The birthday card, which had somehow miraculously appeared on her dresser, was concealed in a plain white envelope, the only evidence as to who it was from was her instantly recognizable handwriting on the front. In that looping, somewhat calligraphy-like handwriting was a single word: Emily. It lay on her dresser like a beacon, screaming out the love that it contained. Emily sat on her bed, staring at the white square, tapping her fingers against themselves, trying to keep herself from rushing over and ripping it open like a rabid four-year-old on her birthday. But after five minutes, the feeling still hadn’t passed; Emily stood, still restraining herself and walked (slowly) over to the dresser. Ever-so-carefully, she opened the envelope, half-expecting a big, extravagant surprise. But all that was in there was a lone sheet of white stationery paper with three forget-me-nots in the top left-hand corner. In that same handwriting it read:

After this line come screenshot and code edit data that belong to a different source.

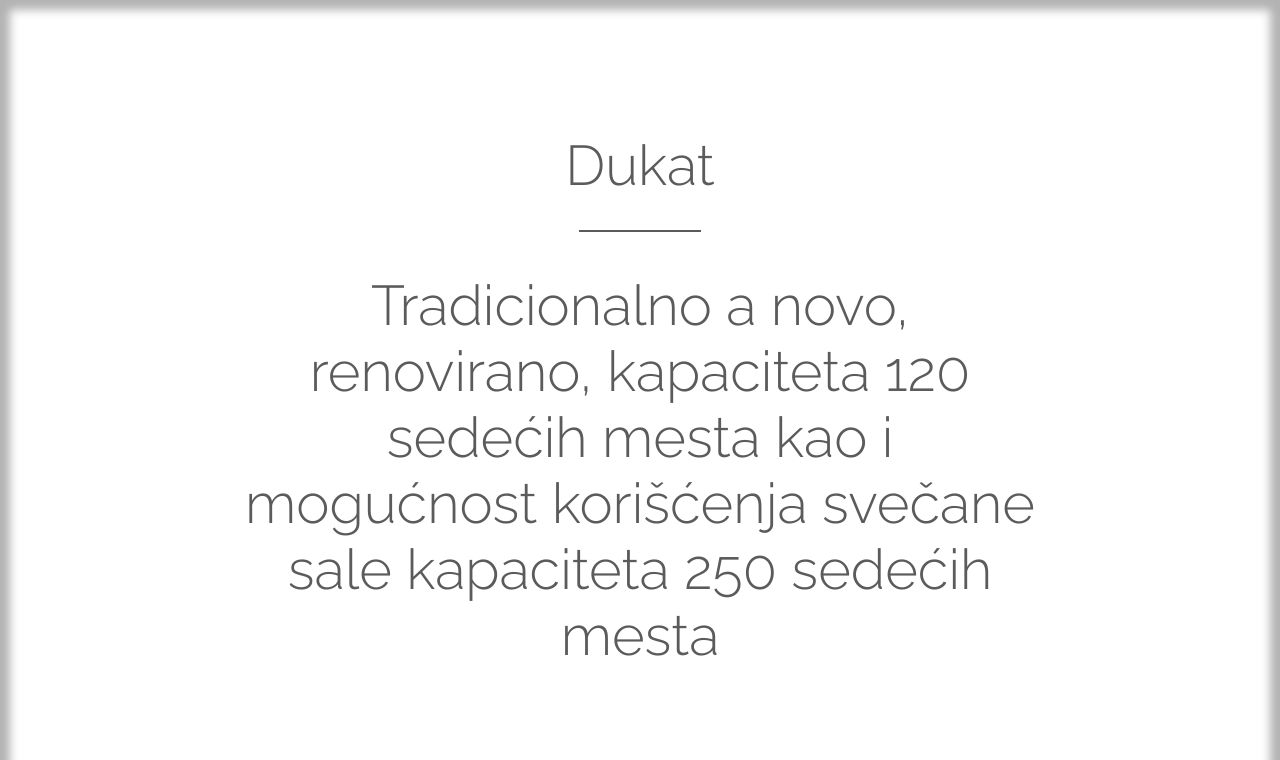
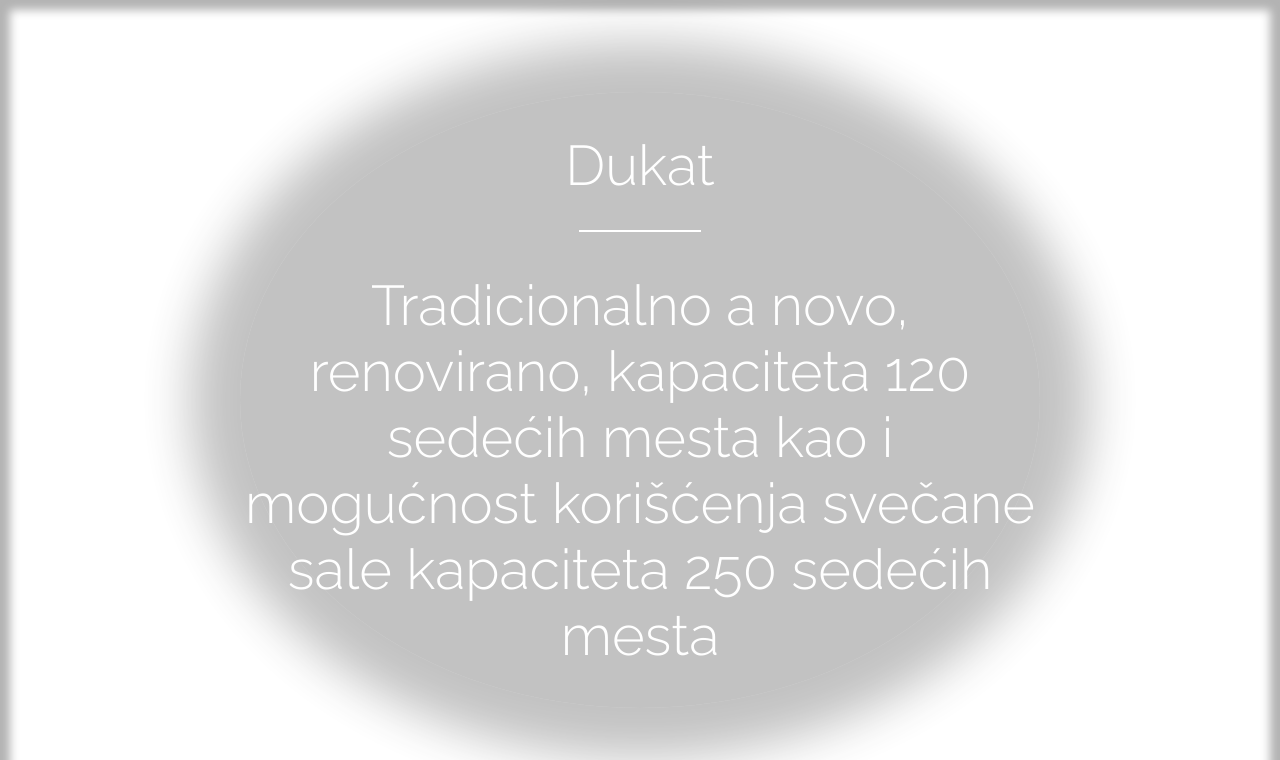
Before and after one commit to kisfilip/dukat, a plain HTML site: page index.html in a window 1280 px wide. Shown: the part 1600-2360 px from the top of the page. Drawn offline with Linux system fonts and the light colour scheme.

```diff
--- a/styles.css
+++ b/styles.css
@@ -289,9 +289,12 @@
 }
 
 .whiteBg {
-	background-color: #fff;
+	background-color: rgba(0,0,0,0.3);
 	opacity: 0.8;
   padding: 0;
+	color: #fff;
+	box-shadow: 0 0 50px 50px rgba(0, 0, 0, 0.3);
+	border-radius: 50%;
 }
 
 .lineUnder:after {
@@ -300,6 +303,10 @@
 	content: "";
 	display: block;
 	border: 1px solid #333;
+}
+
+.whiteBg .lineUnder:after {
+	border: 1px solid #fff;
 }
 
 .sectionKontakt p:last-child {
```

I love you. There was also a big arrow pointing to the left of the paper, telling her to turn it over. Quickly, Emily flipped it over. Meet me in Jefferson Park at midnight for your extra-special birthday present. Owen. P.S. I love you.

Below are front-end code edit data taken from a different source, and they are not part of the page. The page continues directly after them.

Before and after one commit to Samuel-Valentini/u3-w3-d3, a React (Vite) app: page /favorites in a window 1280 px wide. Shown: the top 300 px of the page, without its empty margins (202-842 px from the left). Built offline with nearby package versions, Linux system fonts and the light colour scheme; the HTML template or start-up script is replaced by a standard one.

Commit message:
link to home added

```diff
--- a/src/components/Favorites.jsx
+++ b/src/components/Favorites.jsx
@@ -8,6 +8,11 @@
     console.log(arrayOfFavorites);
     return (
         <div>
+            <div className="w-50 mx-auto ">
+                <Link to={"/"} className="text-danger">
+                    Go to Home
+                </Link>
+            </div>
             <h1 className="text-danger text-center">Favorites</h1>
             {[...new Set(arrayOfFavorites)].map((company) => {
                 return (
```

Fingers trembling, Emily dropped the paper, letting it slowly float to the floor like a rather over-sized, white, square leaf. Why was she all of a sudden so nervous? Flustered (as she could be sometimes), she absently shoved a strand of light blonde hair behind her ear, the movement so automatic and habitual, she rarely even noticed she was doing it. Settling back down on her bed, Emily gazed at the clock, seeing but not registering the time. All that was going through her head was what on earth could Owen have for her at midnight?
It wasn’t until her mother banged on the door, yelling that she would be late that Emily even remembered she was supposed to be going to school. Well, no time to think about the extra-special birthday surprise; Emily grabbed her bag and headed out the door. Rushing down the steps, her mother looked up from her position on the couch, Bible laying in her lap, coffee right beside her. It was a scene she’d been seeing ever since she was four years old.

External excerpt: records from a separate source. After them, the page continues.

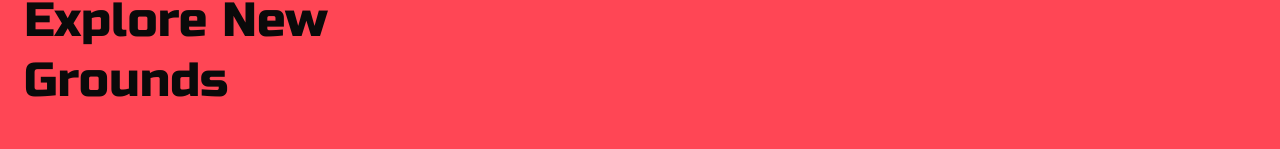
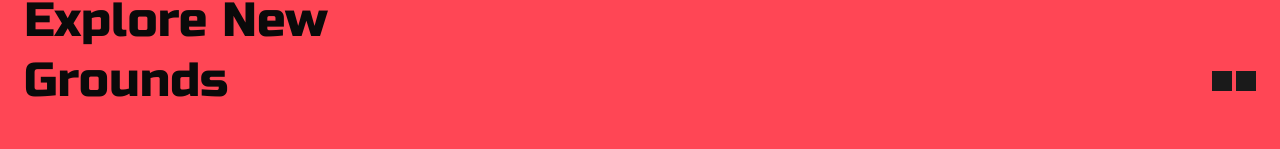
Before and after one commit to ahmadbisry-1626/valorant-hub, a Next.js app: page / in a window 1280 px wide. Shown: the part 3006-3155 px from the top of the page. Built offline with nearby package versions, Linux system fonts and the light colour scheme.

Commit message:
feat: update MapSection layout and styles; enhance mask-clip-path for improved visuals

```diff
--- a/app/(root)/page.tsx
+++ b/app/(root)/page.tsx
@@ -15,7 +15,9 @@ export default function Home() {
 
             <MapSection />
 
-            <div className="h-[300px]" />
+            <div className="w-full h-[900px] bg-white relative">
+                <div className="w-full mask-clip-path-map-bottom bg-main absolute top-0 h-[500px] md:h-[700px] md:-translate-y-20 -translate-y-16" />
+            </div>
         </div>
     );
 }
--- a/app/globals.css
+++ b/app/globals.css
@@ -153,8 +153,9 @@
     }
 
     .mask-clip-path-map-bottom {
-        clip-path: polygon(100% 0, 100% 84%, 84% 95%, 63% 82%, 67% 97%, 35% 89%, 16% 100%, 0 89%, 0 0);
+        clip-path: polygon(100% 0, 100% 15%, 87% 25%, 72% 15%, 76% 30%, 41% 15%, 20% 30%, 0 15%, 0 0);
     }
+
 
     .bg-radial-top {
         background: radial-gradient(circle at top, #1c1c1c, #1A1A1A);
--- a/components/MapSection.tsx
+++ b/components/MapSection.tsx
@@ -19,7 +19,12 @@ const MapSection = () => {
                     className='absolute bottom-20'
                 />
 
-                <div className='w-full md:max-w-7xl mx-auto px-5 md:px-6 flex flex-col md:gap-10 gap-5'>
+                <div className='w-full md:max-w-7xl mx-auto px-5 md:px-6 flex flex-col md:gap-10 gap-5 relative'>
+                    <div className='flex items-center gap-1 absolute max-md:top-16 md:top-20 md:right-6 max-md:right-5'>
+                        <div className='size-4 md:size-5 bg-black' />
+                        <div className='size-4 md:size-5 bg-black' />
+                    </div>
+
                     <h2 className='text-4xl lg:text-5xl text-left leading-tight'>
                         Explore New <br /> Grounds
                     </h2>
```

“Slow down, honey, you don’t want to kill yourself running down those steps.